◆ Input records
━━━━━━━━━━
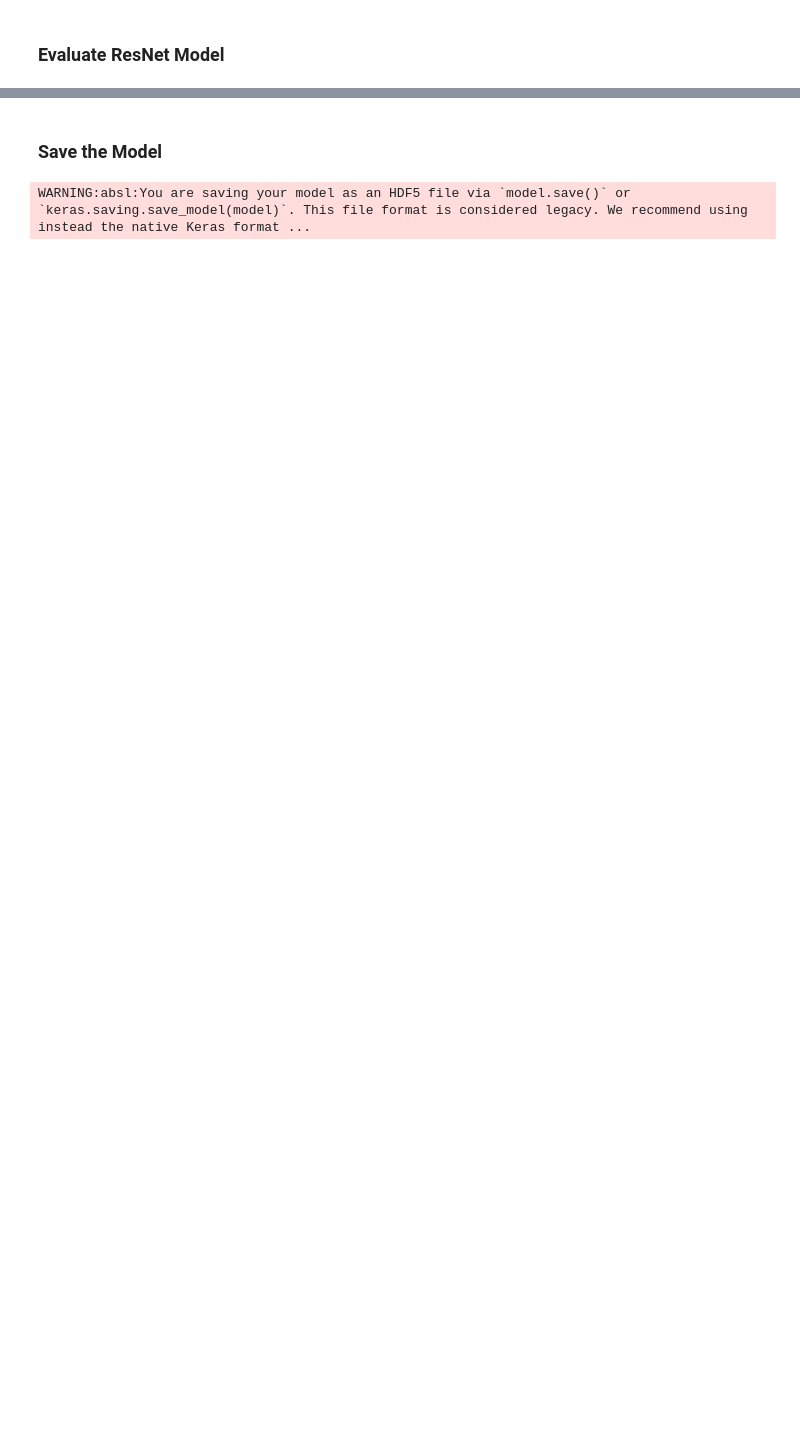
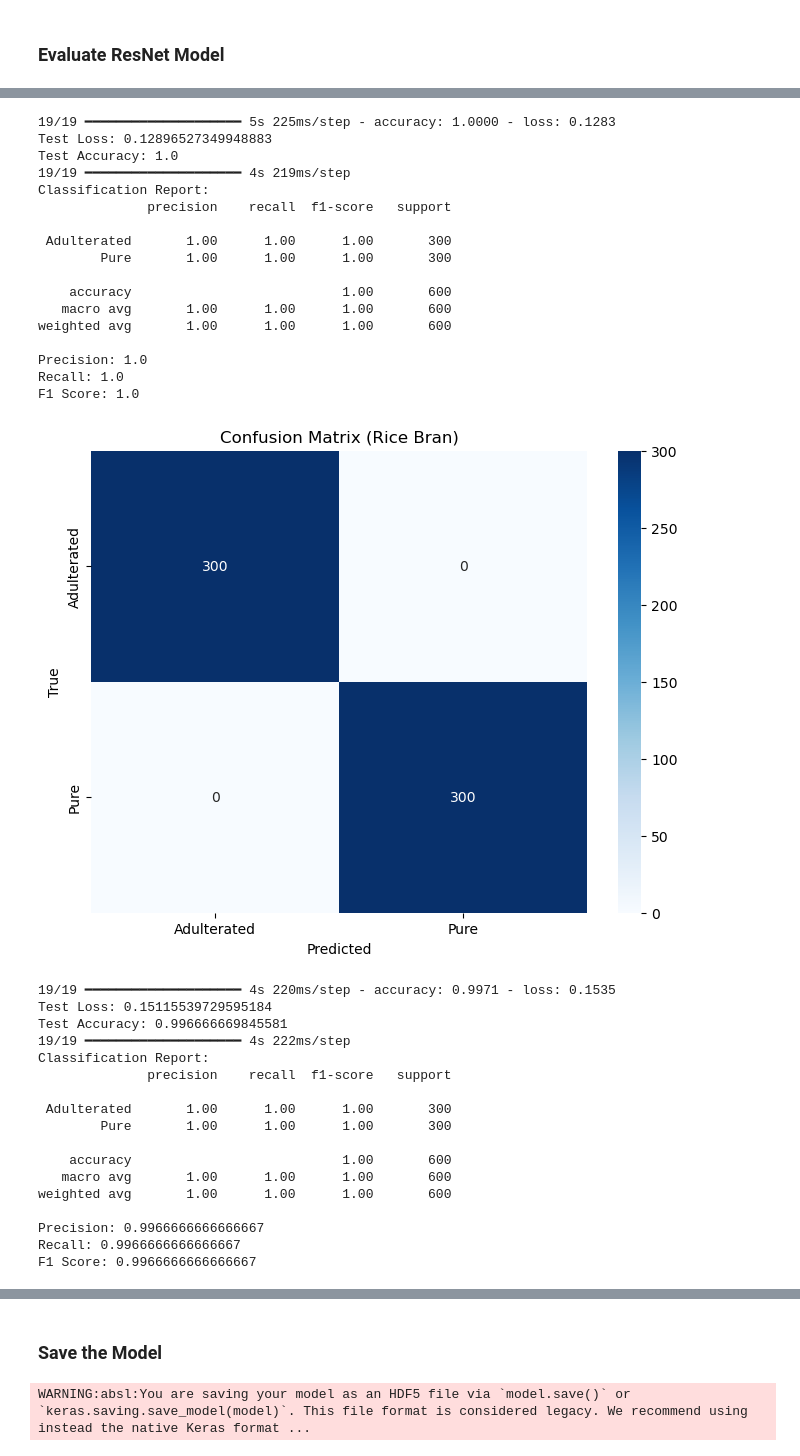
Before and after one commit to buggernut04/Thesis_Project_Feed_Classification, a Jupyter notebook: main.ipynb, the cells around one changed output, grey strips where cells are left out. Saved outputs shown, nothing was run; the diff lists cells and outputs as text; code cells hidden in the pictures; blank space fills up the shorter version.

```diff
--- a/main.ipynb
+++ b/main.ipynb
@@ -506,0 +592,40 @@ F1 Score: 1.0
+# %%
+evaluate_model(resnet_rb_model, test_dir_rb, 'Rice Bran')
+evaluate_model(resnet_sbm_model, test_dir_sbm, 'Soybean Meal')
+evaluate_model(resnet_corn_model, test_dir_corn, 'Ground Corn')
+# %% [output]
+19/19 ━━━━━━━━━━━━━━━━━━━━ 5s 225ms/step - accuracy: 1.0000 - loss: 0.1283
+Test Loss: 0.12896527349948883
+Test Accuracy: 1.0
+19/19 ━━━━━━━━━━━━━━━━━━━━ 4s 219ms/step
+Classification Report:
+              precision    recall  f1-score   support
+
+ Adulterated       1.00      1.00      1.00       300
+        Pure       1.00      1.00      1.00       300
+
+    accuracy                           1.00       600
+   macro avg       1.00      1.00      1.00       600
+weighted avg       1.00      1.00      1.00       600
+
+Precision: 1.0
+Recall: 1.0
+F1 Score: 1.0
+[figure, added]
+19/19 ━━━━━━━━━━━━━━━━━━━━ 4s 220ms/step - accuracy: 0.9971 - loss: 0.1535
+Test Loss: 0.15115539729595184
+Test Accuracy: 0.996666669845581
+19/19 ━━━━━━━━━━━━━━━━━━━━ 4s 222ms/step
+Classification Report:
+              precision    recall  f1-score   support
+
+ Adulterated       1.00      1.00      1.00       300
+        Pure       1.00      1.00      1.00       300
+
+    accuracy                           1.00       600
+   macro avg       1.00      1.00      1.00       600
+weighted avg       1.00      1.00      1.00       600
+
+Precision: 0.9966666666666667
+Recall: 0.9966666666666667
+F1 Score: 0.9966666666666667
```
Also changed, not shown: parts of 20 cells of this notebook, 1 other file.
━━━━━━━━━━
◆ Task to carry out
Print all the records exactly, minus any images.

◆ Final answer
Before and after one commit to buggernut04/Thesis_Project_Feed_Classification, a Jupyter notebook: main.ipynb, the cells around one changed output, grey strips where cells are left out. Saved outputs shown, nothing was run; the diff lists cells and outputs as text; code cells hidden in the pictures; blank space fills up the shorter version.

```diff
--- a/main.ipynb
+++ b/main.ipynb
@@ -506,0 +592,40 @@ F1 Score: 1.0
+# %%
+evaluate_model(resnet_rb_model, test_dir_rb, 'Rice Bran')
+evaluate_model(resnet_sbm_model, test_dir_sbm, 'Soybean Meal')
+evaluate_model(resnet_corn_model, test_dir_corn, 'Ground Corn')
+# %% [output]
+19/19 ━━━━━━━━━━━━━━━━━━━━ 5s 225ms/step - accuracy: 1.0000 - loss: 0.1283
+Test Loss: 0.12896527349948883
+Test Accuracy: 1.0
+19/19 ━━━━━━━━━━━━━━━━━━━━ 4s 219ms/step
+Classification Report:
+              precision    recall  f1-score   support
+
+ Adulterated       1.00      1.00      1.00       300
+        Pure       1.00      1.00      1.00       300
+
+    accuracy                           1.00       600
+   macro avg       1.00      1.00      1.00       600
+weighted avg       1.00      1.00      1.00       600
+
+Precision: 1.0
+Recall: 1.0
+F1 Score: 1.0
+[figure, added]
+19/19 ━━━━━━━━━━━━━━━━━━━━ 4s 220ms/step - accuracy: 0.9971 - loss: 0.1535
+Test Loss: 0.15115539729595184
+Test Accuracy: 0.996666669845581
+19/19 ━━━━━━━━━━━━━━━━━━━━ 4s 222ms/step
+Classification Report:
+              precision    recall  f1-score   support
+
+ Adulterated       1.00      1.00      1.00       300
+        Pure       1.00      1.00      1.00       300
+
+    accuracy                           1.00       600
+   macro avg       1.00      1.00      1.00       600
+weighted avg       1.00      1.00      1.00       600
+
+Precision: 0.9966666666666667
+Recall: 0.9966666666666667
+F1 Score: 0.9966666666666667
```
Also changed, not shown: parts of 20 cells of this notebook, 1 other file.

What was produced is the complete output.